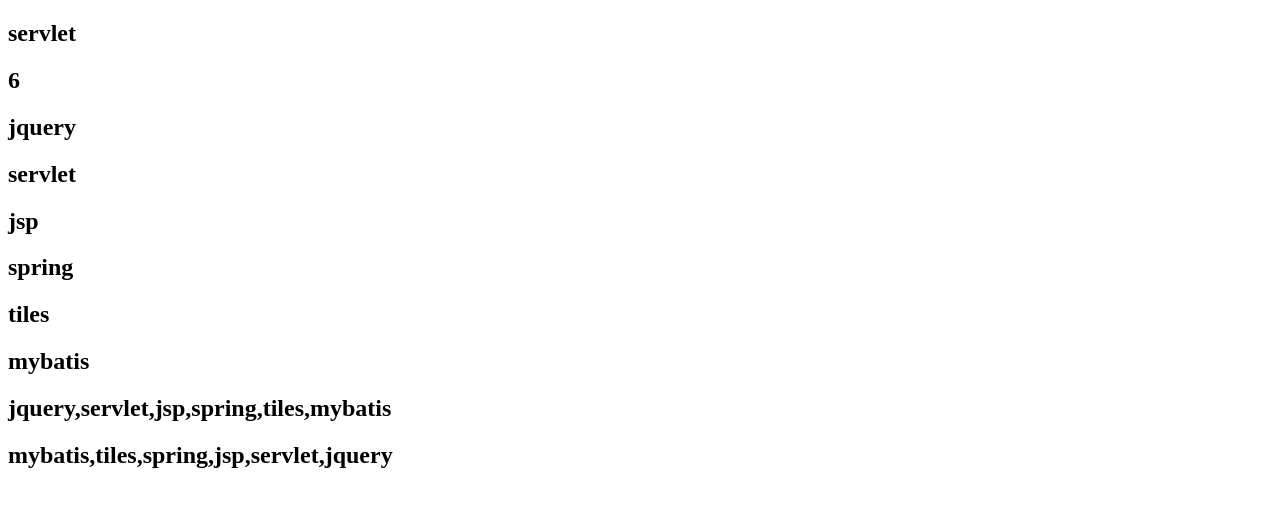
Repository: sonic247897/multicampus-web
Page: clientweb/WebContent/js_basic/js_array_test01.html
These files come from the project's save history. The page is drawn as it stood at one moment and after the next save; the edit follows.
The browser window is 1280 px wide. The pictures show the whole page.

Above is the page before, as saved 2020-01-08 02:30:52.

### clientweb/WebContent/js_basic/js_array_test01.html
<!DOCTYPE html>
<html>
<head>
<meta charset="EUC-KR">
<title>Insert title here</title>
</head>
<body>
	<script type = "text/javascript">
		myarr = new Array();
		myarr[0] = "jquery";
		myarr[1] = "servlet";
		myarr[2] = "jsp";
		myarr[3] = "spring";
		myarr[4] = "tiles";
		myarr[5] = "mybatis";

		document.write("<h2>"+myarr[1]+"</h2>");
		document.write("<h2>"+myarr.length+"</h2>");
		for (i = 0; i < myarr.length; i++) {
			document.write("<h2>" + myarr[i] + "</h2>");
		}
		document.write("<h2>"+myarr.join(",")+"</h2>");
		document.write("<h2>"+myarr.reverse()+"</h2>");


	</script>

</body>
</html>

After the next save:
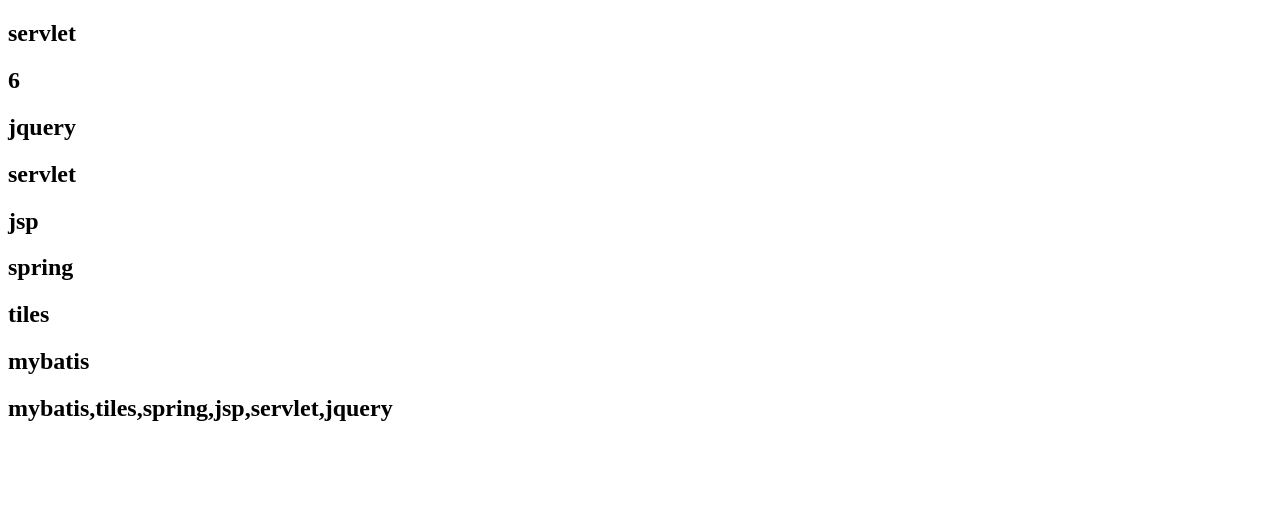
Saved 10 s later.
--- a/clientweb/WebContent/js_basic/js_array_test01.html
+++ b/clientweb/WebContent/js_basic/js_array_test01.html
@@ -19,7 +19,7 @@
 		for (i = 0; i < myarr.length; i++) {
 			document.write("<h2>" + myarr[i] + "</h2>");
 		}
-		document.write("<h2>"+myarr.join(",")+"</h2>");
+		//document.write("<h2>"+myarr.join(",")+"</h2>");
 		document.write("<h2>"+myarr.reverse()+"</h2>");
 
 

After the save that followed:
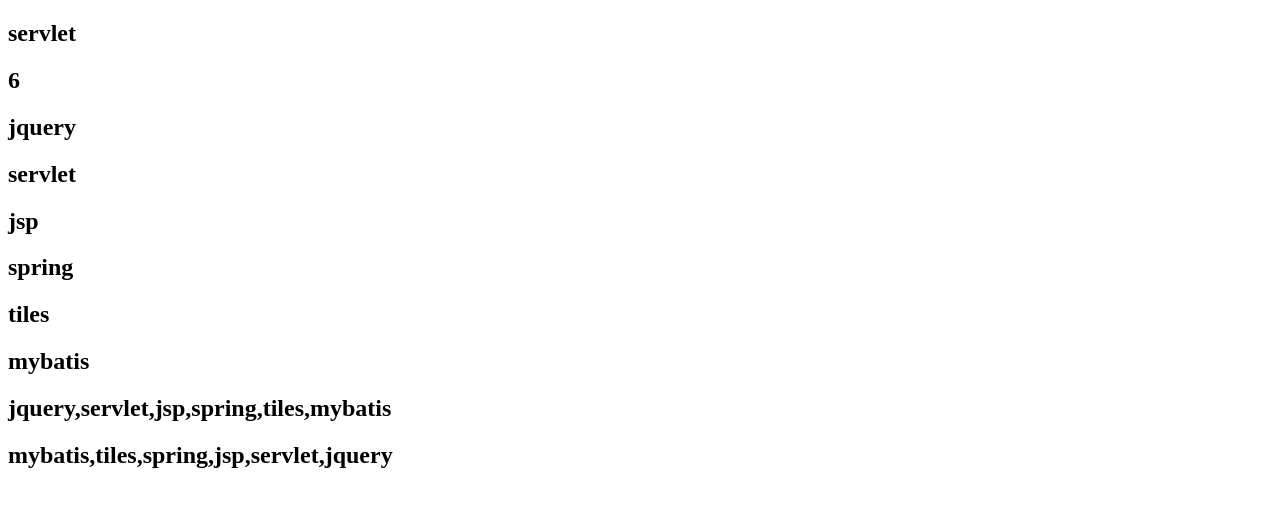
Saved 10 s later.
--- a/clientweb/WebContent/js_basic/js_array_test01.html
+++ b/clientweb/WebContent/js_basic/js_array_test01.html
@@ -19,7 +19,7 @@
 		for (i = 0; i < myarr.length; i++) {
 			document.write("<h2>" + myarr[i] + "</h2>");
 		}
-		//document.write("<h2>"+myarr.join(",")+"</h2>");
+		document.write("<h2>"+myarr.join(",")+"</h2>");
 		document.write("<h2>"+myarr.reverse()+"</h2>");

------------------------------------

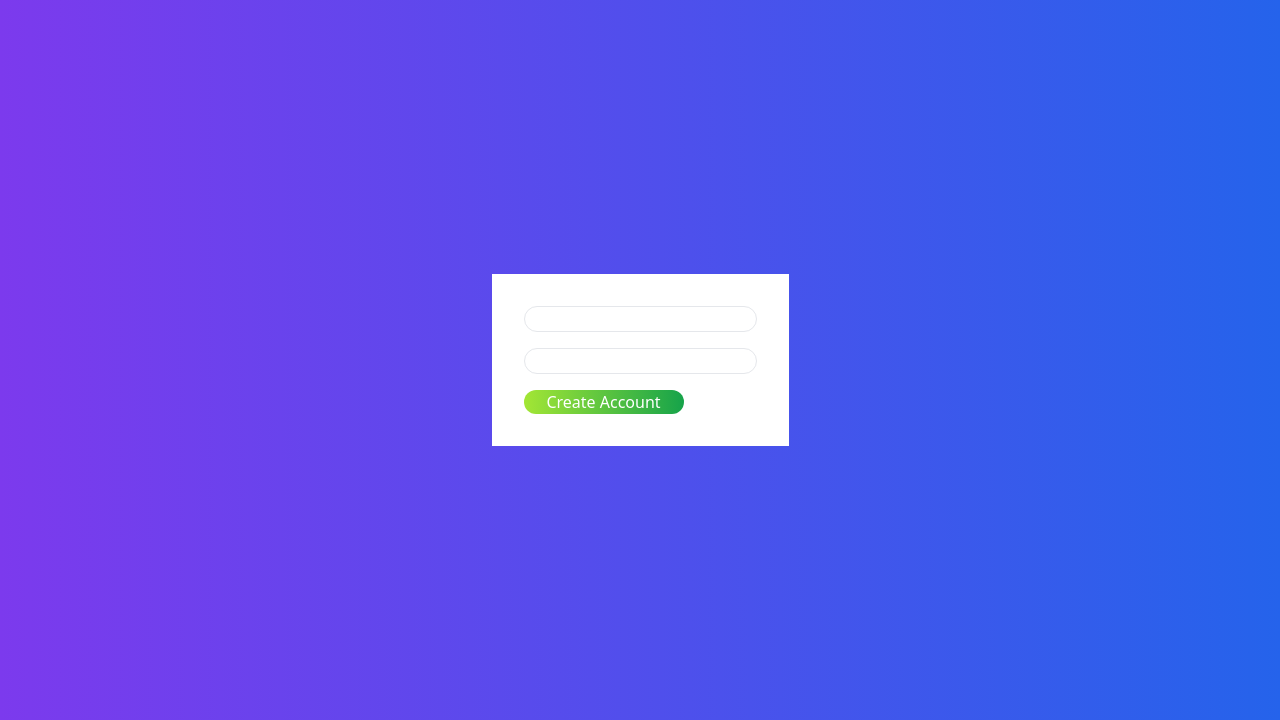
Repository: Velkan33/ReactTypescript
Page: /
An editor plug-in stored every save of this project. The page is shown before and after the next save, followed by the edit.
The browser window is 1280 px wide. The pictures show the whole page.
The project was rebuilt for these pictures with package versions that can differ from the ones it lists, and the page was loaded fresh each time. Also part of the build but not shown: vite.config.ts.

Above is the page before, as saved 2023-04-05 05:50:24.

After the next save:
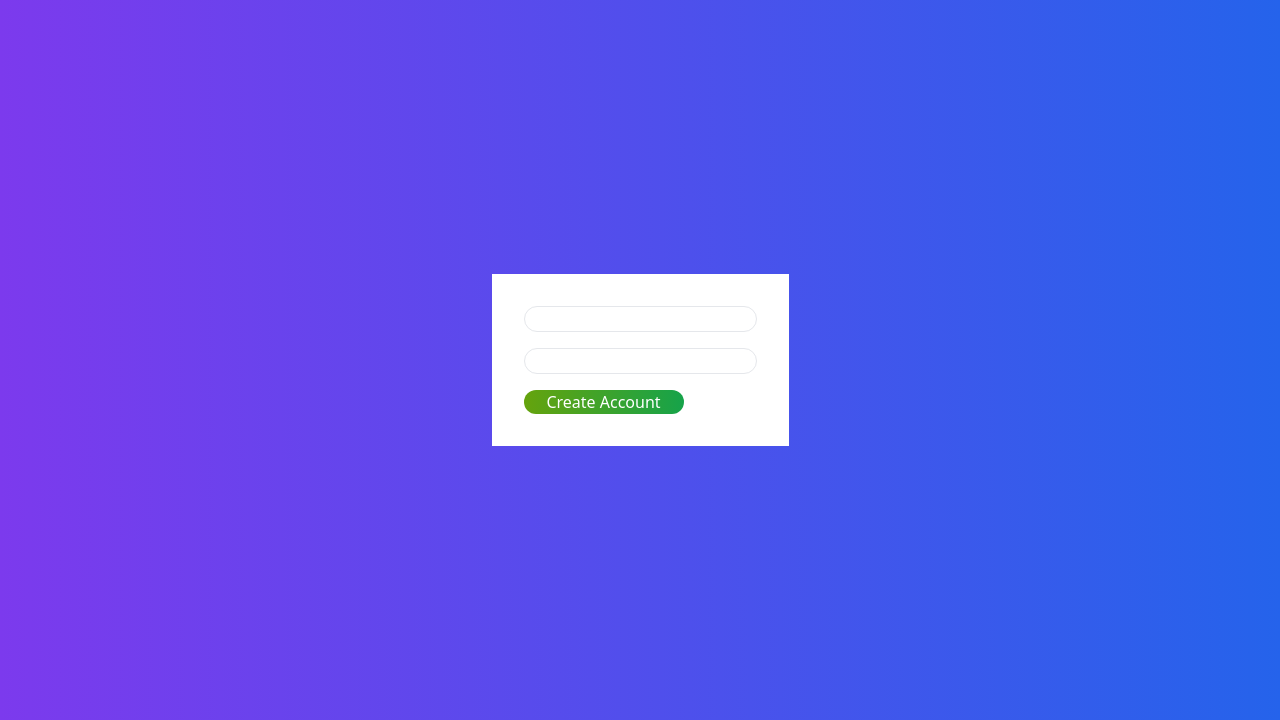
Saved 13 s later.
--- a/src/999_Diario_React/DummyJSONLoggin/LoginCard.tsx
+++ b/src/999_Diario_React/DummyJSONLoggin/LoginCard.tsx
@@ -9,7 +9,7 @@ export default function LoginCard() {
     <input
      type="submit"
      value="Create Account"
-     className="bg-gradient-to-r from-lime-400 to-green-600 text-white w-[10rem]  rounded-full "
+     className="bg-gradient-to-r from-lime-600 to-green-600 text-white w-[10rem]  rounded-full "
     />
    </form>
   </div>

------------------------------------

**What you need to do**
From the entries above, copy out every line where the string "html" appears.

**Output for this task**
Page: clientweb/WebContent/js_basic/js_array_test01.html
### clientweb/WebContent/js_basic/js_array_test01.html
<!DOCTYPE html>
<html>
</html>
--- a/clientweb/WebContent/js_basic/js_array_test01.html
+++ b/clientweb/WebContent/js_basic/js_array_test01.html
--- a/clientweb/WebContent/js_basic/js_array_test01.html
+++ b/clientweb/WebContent/js_basic/js_array_test01.html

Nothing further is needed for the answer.